*Input*:

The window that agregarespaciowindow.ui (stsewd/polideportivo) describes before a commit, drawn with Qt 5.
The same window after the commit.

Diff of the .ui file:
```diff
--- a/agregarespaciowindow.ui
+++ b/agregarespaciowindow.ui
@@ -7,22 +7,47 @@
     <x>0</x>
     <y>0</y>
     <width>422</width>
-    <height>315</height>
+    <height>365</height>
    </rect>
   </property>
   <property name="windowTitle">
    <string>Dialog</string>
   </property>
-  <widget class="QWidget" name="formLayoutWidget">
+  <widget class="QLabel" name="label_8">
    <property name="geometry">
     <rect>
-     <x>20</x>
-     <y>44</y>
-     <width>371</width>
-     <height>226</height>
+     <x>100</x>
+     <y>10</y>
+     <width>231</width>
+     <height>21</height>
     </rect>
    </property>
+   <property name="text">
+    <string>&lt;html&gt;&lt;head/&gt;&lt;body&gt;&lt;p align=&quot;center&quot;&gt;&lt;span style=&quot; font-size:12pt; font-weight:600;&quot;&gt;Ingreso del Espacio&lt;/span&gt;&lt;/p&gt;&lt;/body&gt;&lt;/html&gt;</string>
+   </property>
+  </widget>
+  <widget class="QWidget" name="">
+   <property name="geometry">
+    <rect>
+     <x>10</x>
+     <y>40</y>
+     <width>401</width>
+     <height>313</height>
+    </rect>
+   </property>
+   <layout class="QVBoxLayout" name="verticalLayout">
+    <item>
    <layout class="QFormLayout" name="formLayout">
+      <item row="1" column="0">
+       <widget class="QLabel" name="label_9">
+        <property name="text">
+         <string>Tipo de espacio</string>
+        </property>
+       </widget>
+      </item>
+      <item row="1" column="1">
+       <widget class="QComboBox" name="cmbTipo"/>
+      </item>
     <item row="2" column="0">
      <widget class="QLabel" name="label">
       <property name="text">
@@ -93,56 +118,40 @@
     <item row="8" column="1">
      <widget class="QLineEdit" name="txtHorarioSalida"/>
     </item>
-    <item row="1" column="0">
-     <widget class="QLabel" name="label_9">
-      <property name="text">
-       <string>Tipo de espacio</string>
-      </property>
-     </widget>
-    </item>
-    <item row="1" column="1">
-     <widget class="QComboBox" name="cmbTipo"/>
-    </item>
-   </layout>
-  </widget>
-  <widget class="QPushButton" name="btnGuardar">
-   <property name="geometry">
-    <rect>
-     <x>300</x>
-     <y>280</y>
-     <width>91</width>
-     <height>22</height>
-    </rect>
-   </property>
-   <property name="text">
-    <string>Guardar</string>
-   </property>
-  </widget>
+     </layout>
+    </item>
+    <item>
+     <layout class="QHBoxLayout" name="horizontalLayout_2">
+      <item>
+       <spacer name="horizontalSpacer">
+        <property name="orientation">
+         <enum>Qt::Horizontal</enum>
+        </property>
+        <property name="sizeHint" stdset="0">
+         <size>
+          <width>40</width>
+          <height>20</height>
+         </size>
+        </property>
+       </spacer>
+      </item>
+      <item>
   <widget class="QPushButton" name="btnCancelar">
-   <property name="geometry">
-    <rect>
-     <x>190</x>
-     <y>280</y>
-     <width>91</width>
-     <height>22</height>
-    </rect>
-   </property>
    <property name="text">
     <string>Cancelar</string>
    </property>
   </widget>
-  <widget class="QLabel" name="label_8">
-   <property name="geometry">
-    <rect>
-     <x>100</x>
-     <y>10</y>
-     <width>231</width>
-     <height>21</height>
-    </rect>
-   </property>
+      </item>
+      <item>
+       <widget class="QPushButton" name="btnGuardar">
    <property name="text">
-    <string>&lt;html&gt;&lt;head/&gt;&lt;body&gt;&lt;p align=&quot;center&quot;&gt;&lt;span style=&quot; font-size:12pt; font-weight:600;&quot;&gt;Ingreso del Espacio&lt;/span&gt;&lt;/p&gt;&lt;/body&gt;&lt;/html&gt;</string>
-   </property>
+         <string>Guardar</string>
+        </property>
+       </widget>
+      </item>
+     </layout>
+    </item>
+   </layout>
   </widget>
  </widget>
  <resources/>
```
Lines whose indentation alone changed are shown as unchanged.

*Problem to solve*: Return all of the material above exactly as it stands.

*Solution for this task*:
The window that agregarespaciowindow.ui (stsewd/polideportivo) describes before a commit, drawn with Qt 5.
The same window after the commit.

Diff of the .ui file:
```diff
--- a/agregarespaciowindow.ui
+++ b/agregarespaciowindow.ui
@@ -7,22 +7,47 @@
     <x>0</x>
     <y>0</y>
     <width>422</width>
-    <height>315</height>
+    <height>365</height>
    </rect>
   </property>
   <property name="windowTitle">
    <string>Dialog</string>
   </property>
-  <widget class="QWidget" name="formLayoutWidget">
+  <widget class="QLabel" name="label_8">
    <property name="geometry">
     <rect>
-     <x>20</x>
-     <y>44</y>
-     <width>371</width>
-     <height>226</height>
+     <x>100</x>
+     <y>10</y>
+     <width>231</width>
+     <height>21</height>
     </rect>
    </property>
+   <property name="text">
+    <string>&lt;html&gt;&lt;head/&gt;&lt;body&gt;&lt;p align=&quot;center&quot;&gt;&lt;span style=&quot; font-size:12pt; font-weight:600;&quot;&gt;Ingreso del Espacio&lt;/span&gt;&lt;/p&gt;&lt;/body&gt;&lt;/html&gt;</string>
+   </property>
+  </widget>
+  <widget class="QWidget" name="">
+   <property name="geometry">
+    <rect>
+     <x>10</x>
+     <y>40</y>
+     <width>401</width>
+     <height>313</height>
+    </rect>
+   </property>
+   <layout class="QVBoxLayout" name="verticalLayout">
+    <item>
    <layout class="QFormLayout" name="formLayout">
+      <item row="1" column="0">
+       <widget class="QLabel" name="label_9">
+        <property name="text">
+         <string>Tipo de espacio</string>
+        </property>
+       </widget>
+      </item>
+      <item row="1" column="1">
+       <widget class="QComboBox" name="cmbTipo"/>
+      </item>
     <item row="2" column="0">
      <widget class="QLabel" name="label">
       <property name="text">
@@ -93,56 +118,40 @@
     <item row="8" column="1">
      <widget class="QLineEdit" name="txtHorarioSalida"/>
     </item>
-    <item row="1" column="0">
-     <widget class="QLabel" name="label_9">
-      <property name="text">
-       <string>Tipo de espacio</string>
-      </property>
-     </widget>
-    </item>
-    <item row="1" column="1">
-     <widget class="QComboBox" name="cmbTipo"/>
-    </item>
-   </layout>
-  </widget>
-  <widget class="QPushButton" name="btnGuardar">
-   <property name="geometry">
-    <rect>
-     <x>300</x>
-     <y>280</y>
-     <width>91</width>
-     <height>22</height>
-    </rect>
-   </property>
-   <property name="text">
-    <string>Guardar</string>
-   </property>
-  </widget>
+     </layout>
+    </item>
+    <item>
+     <layout class="QHBoxLayout" name="horizontalLayout_2">
+      <item>
+       <spacer name="horizontalSpacer">
+        <property name="orientation">
+         <enum>Qt::Horizontal</enum>
+        </property>
+        <property name="sizeHint" stdset="0">
+         <size>
+          <width>40</width>
+          <height>20</height>
+         </size>
+        </property>
+       </spacer>
+      </item>
+      <item>
   <widget class="QPushButton" name="btnCancelar">
-   <property name="geometry">
-    <rect>
-     <x>190</x>
-     <y>280</y>
-     <width>91</width>
-     <height>22</height>
-    </rect>
-   </property>
    <property name="text">
     <string>Cancelar</string>
    </property>
   </widget>
-  <widget class="QLabel" name="label_8">
-   <property name="geometry">
-    <rect>
-     <x>100</x>
-     <y>10</y>
-     <width>231</width>
-     <height>21</height>
-    </rect>
-   </property>
+      </item>
+      <item>
+       <widget class="QPushButton" name="btnGuardar">
    <property name="text">
-    <string>&lt;html&gt;&lt;head/&gt;&lt;body&gt;&lt;p align=&quot;center&quot;&gt;&lt;span style=&quot; font-size:12pt; font-weight:600;&quot;&gt;Ingreso del Espacio&lt;/span&gt;&lt;/p&gt;&lt;/body&gt;&lt;/html&gt;</string>
-   </property>
+         <string>Guardar</string>
+        </property>
+       </widget>
+      </item>
+     </layout>
+    </item>
+   </layout>
   </widget>
  </widget>
  <resources/>
```
Lines whose indentation alone changed are shown as unchanged.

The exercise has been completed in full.